Citing PatentFiling datePublication dateApplicantTitle
US6036103 *Oct 31, 1996Mar 14, 2000Benest Engineering LimitedAgricultural spraying systems
US6142388 *Dec 14, 1998Nov 7, 2000Envirocare International, Inc.Atomizing nozzle
US6669176 *May 18, 2001Dec 30, 2003Lytesyde, LlcMedication processing system and method
US7018357 *Feb 27, 2002Mar 28, 2006Tyco Healthcare Group LpExternal mixer assembly
US7681569Jan 23, 2006Mar 23, 2010Lytesyde, LlcMedical liquid processor apparatus and method
US7694944 *Dec 22, 2003Apr 13, 2010Niro A/SNozzle for atomising a liquid by means of a gas and method of atomising

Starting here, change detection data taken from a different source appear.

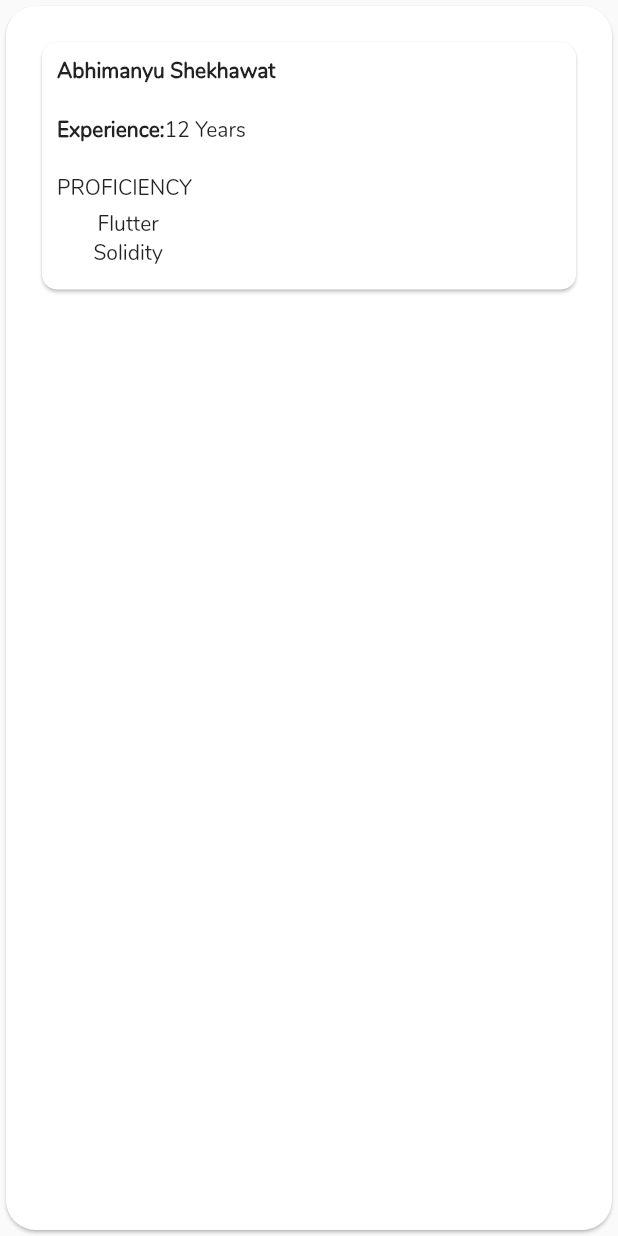
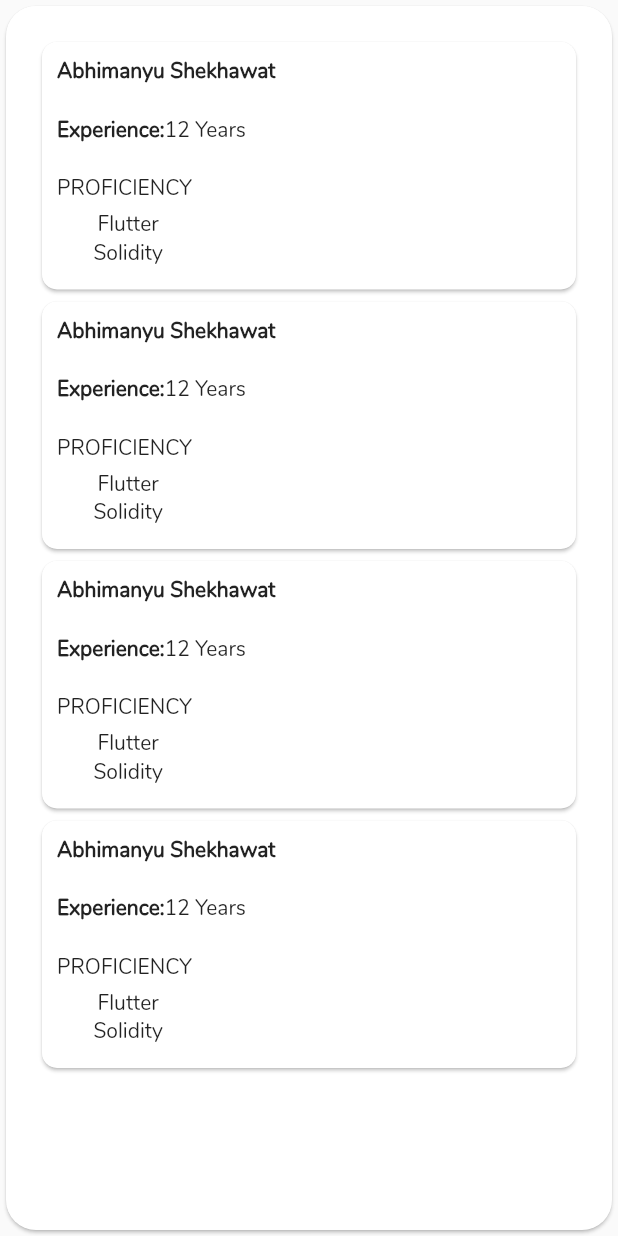
Before and after one commit to Abhimanyu121/flutter_mentor, a Flutter app: the List_tab widget shown alone on an empty page, opened directly, on a phone screen of 412 x 824 dp. Run offline on Flutter 3.47's test engine with Material 2 defaults, Android fonts, the phone set to English and light mode, and no system bars.

Commit message:
To be reverted later

```diff
--- a/lib/list.dart
+++ b/lib/list.dart
@@ -60,6 +60,123 @@ class _list_ui extends State<List_tab>{
                    ],
                  )
                ),
+               Card(
+                   shape: RoundedRectangleBorder(borderRadius: BorderRadius.circular(10)),
+                   child: Column(
+                     crossAxisAlignment: CrossAxisAlignment.start,
+                     children: <Widget>[
+                       Padding(
+                         padding: const EdgeInsets.all(10.0),
+                         child: Text("Abhimanyu Shekhawat",style: TextStyle(fontWeight:FontWeight.bold,),textAlign: TextAlign.left,),
+                       ),
+                       Padding(
+                         padding: EdgeInsets.all(10),
+                         child: Row(
+                           mainAxisAlignment: MainAxisAlignment.start,
+                           children: <Widget>[
+                             Text("Experience:",style: TextStyle(fontWeight:FontWeight.bold,),),
+                             Text("12 Years"),
+                           ],
+                         ),
+                       ),
+                       Padding(
+                         padding: EdgeInsets.all(10) ,
+                         child: Column(
+                           children: <Widget>[
+                             Text("PROFICIENCY"),
+                             Padding(
+                               padding: EdgeInsets.fromLTRB(10, 5, 5, 5),
+                               child: Column(
+                                 children: <Widget>[
+                                   Text("Flutter"),
+                                   Text("Solidity")
+                                 ],
+                               ),
+                             ),
+                           ],
+                         ),
+                       ),
+                     ],
+                   )
+               ),
+               Card(
+                   shape: RoundedRectangleBorder(borderRadius: BorderRadius.circular(10)),
+                   child: Column(
+                     crossAxisAlignment: CrossAxisAlignment.start,
+                     children: <Widget>[
+                       Padding(
+                         padding: const EdgeInsets.all(10.0),
+                         child: Text("Abhimanyu Shekhawat",style: TextStyle(fontWeight:FontWeight.bold,),textAlign: TextAlign.left,),
+                       ),
+                       Padding(
+                         padding: EdgeInsets.all(10),
+                         child: Row(
+                           mainAxisAlignment: MainAxisAlignment.start,
+                           children: <Widget>[
+                             Text("Experience:",style: TextStyle(fontWeight:FontWeight.bold,),),
+                             Text("12 Years"),
+                           ],
+                         ),
+                       ),
+                       Padding(
+                         padding: EdgeInsets.all(10) ,
+                         child: Column(
+                           children: <Widget>[
+                             Text("PROFICIENCY"),
+                             Padding(
+                               padding: EdgeInsets.fromLTRB(10, 5, 5, 5),
+                               child: Column(
+                                 children: <Widget>[
+                                   Text("Flutter"),
+                                   Text("Solidity")
+                                 ],
+                               ),
+                             ),
+                           ],
+                         ),
+                       ),
+                     ],
+                   )
+               ),
+               Card(
+                   shape: RoundedRectangleBorder(borderRadius: BorderRadius.circular(10)),
+                   child: Column(
+                     crossAxisAlignment: CrossAxisAlignment.start,
+                     children: <Widget>[
+                       Padding(
+                         padding: const EdgeInsets.all(10.0),
+                         child: Text("Abhimanyu Shekhawat",style: TextStyle(fontWeight:FontWeight.bold,),textAlign: TextAlign.left,),
+                       ),
+                       Padding(
+                         padding: EdgeInsets.all(10),
+                         child: Row(
+                           mainAxisAlignment: MainAxisAlignment.start,
+                           children: <Widget>[
+                             Text("Experience:",style: TextStyle(fontWeight:FontWeight.bold,),),
+                             Text("12 Years"),
+                           ],
+                         ),
+                       ),
+                       Padding(
+                         padding: EdgeInsets.all(10) ,
+                         child: Column(
+                           children: <Widget>[
+                             Text("PROFICIENCY"),
+                             Padding(
+                               padding: EdgeInsets.fromLTRB(10, 5, 5, 5),
+                               child: Column(
+                                 children: <Widget>[
+                                   Text("Flutter"),
+                                   Text("Solidity")
+                                 ],
+                               ),
+                             ),
+                           ],
+                         ),
+                       ),
+                     ],
+                   )
+               ),
              ],
 
             )
```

US7717096Jan 23, 2006May 18, 2010Lytesyde, LlcFuel processor apparatus and method
US7757964Jun 8, 2004Jul 20, 2010Baldwin Jimek AbAir cap
US8028674Aug 7, 2007Oct 4, 2011Lytesyde, LlcFuel processor apparatus and method

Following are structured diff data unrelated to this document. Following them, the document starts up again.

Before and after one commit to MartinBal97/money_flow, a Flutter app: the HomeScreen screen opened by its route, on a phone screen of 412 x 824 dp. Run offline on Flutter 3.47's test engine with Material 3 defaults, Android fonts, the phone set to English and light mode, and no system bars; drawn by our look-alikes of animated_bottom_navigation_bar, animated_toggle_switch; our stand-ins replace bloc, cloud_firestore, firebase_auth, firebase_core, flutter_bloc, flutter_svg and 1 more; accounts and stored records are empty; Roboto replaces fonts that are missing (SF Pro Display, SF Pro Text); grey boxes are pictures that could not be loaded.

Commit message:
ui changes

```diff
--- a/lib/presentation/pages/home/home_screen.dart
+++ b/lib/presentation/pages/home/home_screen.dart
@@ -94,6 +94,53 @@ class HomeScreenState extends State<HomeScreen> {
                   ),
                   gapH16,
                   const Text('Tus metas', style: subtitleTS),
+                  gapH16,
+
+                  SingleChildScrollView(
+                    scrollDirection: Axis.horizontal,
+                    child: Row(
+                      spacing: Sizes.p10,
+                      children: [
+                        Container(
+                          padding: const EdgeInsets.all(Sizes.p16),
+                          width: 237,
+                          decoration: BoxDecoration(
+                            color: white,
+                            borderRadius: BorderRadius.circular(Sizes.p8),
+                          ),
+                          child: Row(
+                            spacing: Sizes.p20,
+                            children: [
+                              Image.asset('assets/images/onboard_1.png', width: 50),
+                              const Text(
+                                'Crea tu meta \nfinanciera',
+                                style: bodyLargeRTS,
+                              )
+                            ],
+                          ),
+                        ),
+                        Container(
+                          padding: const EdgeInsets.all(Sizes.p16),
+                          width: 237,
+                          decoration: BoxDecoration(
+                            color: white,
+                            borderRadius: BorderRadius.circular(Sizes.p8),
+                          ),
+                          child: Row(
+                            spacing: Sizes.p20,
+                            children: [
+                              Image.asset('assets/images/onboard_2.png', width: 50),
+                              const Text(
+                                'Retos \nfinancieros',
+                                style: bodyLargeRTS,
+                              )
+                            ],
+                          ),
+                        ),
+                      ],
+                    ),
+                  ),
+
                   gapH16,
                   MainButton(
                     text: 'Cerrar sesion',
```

CN100425443CJun 8, 2004Oct 15, 2008鲍德温·伊梅克股份公司Air cap
EP1160015A2 *May 22, 2001Dec 5, 2001Spraying Systems Co.Air assisted spray nozzle assembly

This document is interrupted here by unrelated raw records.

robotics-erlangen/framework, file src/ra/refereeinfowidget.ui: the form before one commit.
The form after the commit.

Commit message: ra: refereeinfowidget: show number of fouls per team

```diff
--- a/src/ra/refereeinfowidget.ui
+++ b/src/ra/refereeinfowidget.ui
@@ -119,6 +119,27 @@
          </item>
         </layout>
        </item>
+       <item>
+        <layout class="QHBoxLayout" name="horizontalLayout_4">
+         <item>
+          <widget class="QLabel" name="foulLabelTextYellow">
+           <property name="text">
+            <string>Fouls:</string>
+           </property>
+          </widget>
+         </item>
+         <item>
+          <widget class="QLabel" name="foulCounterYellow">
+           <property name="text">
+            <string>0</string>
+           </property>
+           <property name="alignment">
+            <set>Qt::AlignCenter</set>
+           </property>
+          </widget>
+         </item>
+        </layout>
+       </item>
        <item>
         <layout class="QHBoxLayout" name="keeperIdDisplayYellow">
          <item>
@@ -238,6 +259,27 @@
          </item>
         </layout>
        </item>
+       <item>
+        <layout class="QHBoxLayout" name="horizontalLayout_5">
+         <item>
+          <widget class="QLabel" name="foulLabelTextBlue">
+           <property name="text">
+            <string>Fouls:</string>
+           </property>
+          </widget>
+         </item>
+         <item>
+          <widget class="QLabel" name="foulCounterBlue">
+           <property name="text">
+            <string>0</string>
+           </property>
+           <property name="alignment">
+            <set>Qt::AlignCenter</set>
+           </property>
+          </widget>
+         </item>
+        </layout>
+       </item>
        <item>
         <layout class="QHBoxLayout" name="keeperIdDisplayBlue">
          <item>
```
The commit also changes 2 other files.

WO2005000583A1 *Jun 8, 2004Jan 6, 2005Baldwin Jimek AbAir cap
Classifications
U.S. Classification239/405, 239/432
International ClassificationB05B1/26, B05B7/04, B05B7/10
Cooperative ClassificationB05B7/10, B05B7/0466, B05B1/265
European ClassificationB05B7/10, B05B7/04C3C, B05B1/26A1
Legal Events
DateCodeEventDescription
Feb 1, 2011FPExpired due to failure to pay maintenance fee
Effective date: 20101215
Dec 15, 2010LAPSLapse for failure to pay maintenance fees
Jul 19, 2010REMIMaintenance fee reminder mailed
Jun 13, 2006FPAYFee payment
Year of fee payment: 8
Jun 14, 2002FPAYFee payment
Year of fee payment: 4
Sep 7, 1999CCCertificate of correction
Nov 8, 1996ASAssignment
Owner name: ENVIROCARE INTERNATIONAL, INC., CALIFORNIA
Free format text: ASSIGNMENT OF ASSIGNORS INTEREST;ASSIGNOR:SCHWAB, JAMES J.;REEL/FRAME:008238/0106
Effective date: 19960910